The BBC reported that the discovery was made during a search in King's Wood, High Wycombe, Buckinghamshire. The corporation reported a police source as saying the suitcase contained "everything you would need to make an improvised device".

Scotland Yard last night refused to comment on the report, although in a separate development, MI5 and the police have privately conceded the alleged plot will prove to have links with the July 7 suicide bombers.

Britain's intelligence agencies are investigating connections between the 23 men and women being questioned over the alleged airliner plan and previous terror attacks. No direct links have yet been uncovered, but security and police sources say it is only a matter of time before they are established. Counter-terrorism sources argue that connections between various groups are inevitable because of the nature of the loose-knit network of alleged al-Qa'ida activists.

The UK's intelligence chiefs are bound to be criticised if their organisations are found to have missed obvious links. A security source said: "No definite link with 7/7 has yet been established, but with this type of investigation you inevitably end up with cross-overs and indirect links. I would be amazed if at some point we don't find some links with these individuals and others, however indirect."

A police source added: "It is inevitable we will find some links, however tangential. We are prepared for that."

One likely crossover will be the terrorist training camps in Pakistan. Several of the suspects currently being questioned about an alleged plot to smuggle liquid explosives on to US-bound flights are alleged to have been to Pakistan for training by al-Qa'ida.

Mohammad Sidique Khan and Shahzad Tanweer, the two senior members of the suicide cell that killed 52 people in London last year, visited terrorist training camps in Pakistan in 2003 and 2004.

MI5 has been criticised after it emerged that it had Khan, the Edgware Road bomber, and Tanweer, the Aldgate bomber, under surveillance before 7/7, but did not investigate them further, partly because they were not considered to be part of a terror plot, and partly due to a lack of resources.

MI5 is investigating about 1,200 British-based suspects believed to be involved in terrorist activities, many of whom are linked.

Meanwhile, the police are continuing to question the 23 men and women arrested last week, while searches go on at about 14 locations for evidence of a plot to destroy up to 10 transatlantic airliners in three attacks.

The intelligence agencies believe that a man currently being held may be one of the most senior al-Qa'ida figures in Britain.

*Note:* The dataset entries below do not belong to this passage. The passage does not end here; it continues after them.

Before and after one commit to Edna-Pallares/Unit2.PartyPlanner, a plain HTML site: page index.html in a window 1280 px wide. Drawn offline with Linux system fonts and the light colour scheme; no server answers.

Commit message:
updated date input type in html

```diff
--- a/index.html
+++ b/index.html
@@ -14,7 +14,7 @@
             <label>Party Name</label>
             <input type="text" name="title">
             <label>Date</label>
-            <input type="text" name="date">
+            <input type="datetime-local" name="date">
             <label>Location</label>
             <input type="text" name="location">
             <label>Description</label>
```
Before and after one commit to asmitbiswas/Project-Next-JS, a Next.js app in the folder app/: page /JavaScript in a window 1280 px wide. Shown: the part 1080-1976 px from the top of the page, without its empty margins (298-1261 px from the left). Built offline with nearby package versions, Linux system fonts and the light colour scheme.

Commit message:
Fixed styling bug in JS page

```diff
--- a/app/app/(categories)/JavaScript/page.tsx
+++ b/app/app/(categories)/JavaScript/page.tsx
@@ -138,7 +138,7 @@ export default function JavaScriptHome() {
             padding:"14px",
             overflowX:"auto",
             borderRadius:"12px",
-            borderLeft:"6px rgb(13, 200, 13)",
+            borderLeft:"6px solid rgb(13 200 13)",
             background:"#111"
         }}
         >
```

Another significant figure in the alleged plot is Rashid Rauf, a British citizen from Birmingham whose surprise arrest forced Scotland Yard into carrying out last week's raids. Mr Rauf is considered to be a key suspect likely to have provided links with al-Qa'ida in Pakistan. MI5 and the police do not consider him to be the "mastermind".

Since his arrest in Pakistan, the security services in that country have given a series of unconfirmed briefings claiming that al-Qa'ida's leadership sanctioned the alleged airliner plot, and that Ayman al-Zawahiri, the terrorist organisation's second-in-command, is likely to have approved the plan. These allegations have not been confirmed by British anti-terrorist sources, some of whom have suggested that the Pakistani authorities are making exaggerated claims.

Pakistani intelligence officials have also said they are searching for three more suspects ­ a British Muslim of Afghan origin, an Eritrean national and a Pakistani ­ who have been named by people detained in Britain and Pakistan.

In a separate inquiry, it was disclosed yesterday that a 47-year-old man and 44-year-old woman were arrested at Holyhead port, on the Isle of Anglesey in north Wales, on Friday last week in an anti-terror investigation. It was not linked to the alleged airliner plot.

* A terminal at Tri-State airport in West Virginia was evacuated yesterday after two bottles of liquid found in a woman passenger's luggage twice tested positive for explosives. "The bomb squad is on site and the woman is being interviewed by the FBI," an airport spokeswoman said.